Clark got his first taste of playing on home turf in the opening match of the OFC Nations Cup against the Solomon Islands and he was blown away by the passion in the stands.

“It was crazy, a huge crowd and every time we touched the ball, you could hear them screaming. It was the biggest crowd I ever played for and an amazing experience.”

Clark says he can’t wait to play New Zealand front of that same crowd on Friday.

“After being at that match 20 years ago, it is pretty special that it now comes full circle, especially at home in Port Vila.”

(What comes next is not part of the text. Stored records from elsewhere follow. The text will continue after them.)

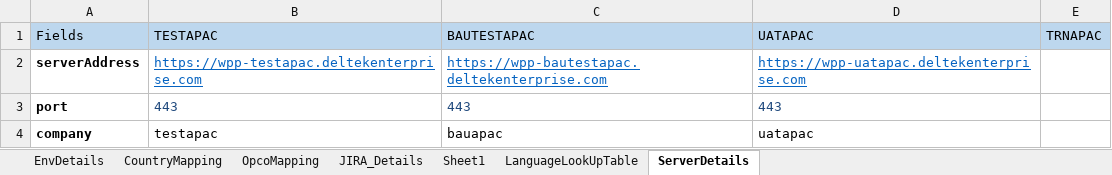
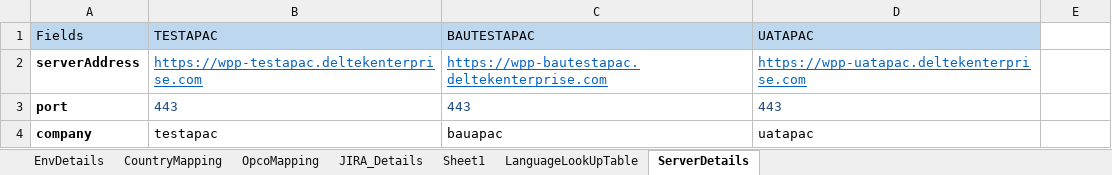
Before and after one commit to Thiyagarajan2022/GlobalTestSuiteAutomation1, an Excel workbook: WppRegpack/TestResource/EnvParamaters.xlsx, sheet ServerDetails, drawn as a sheet; values as stored, in another font and other column widths than the file's, no borders; the diff names each change by its address in the sheet, - before the commit and + after, or states it on an @@ line.

Commit message:
Updating JIRA Details

```diff
--- a/WppRegpack/TestResource/EnvParamaters.xlsx (sheet ServerDetails)
+++ b/WppRegpack/TestResource/EnvParamaters.xlsx (sheet ServerDetails)
-E1: TRNAPAC
+E1: (empty)
-E1 fill: #BDD7EE
+E1 fill: none
```
Also changed, not shown: sheet Sheet1, sheet JIRA_Details, sheet EnvDetails, sheet OpcoMapping.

We are grateful for the help of OFC Media in providing this story.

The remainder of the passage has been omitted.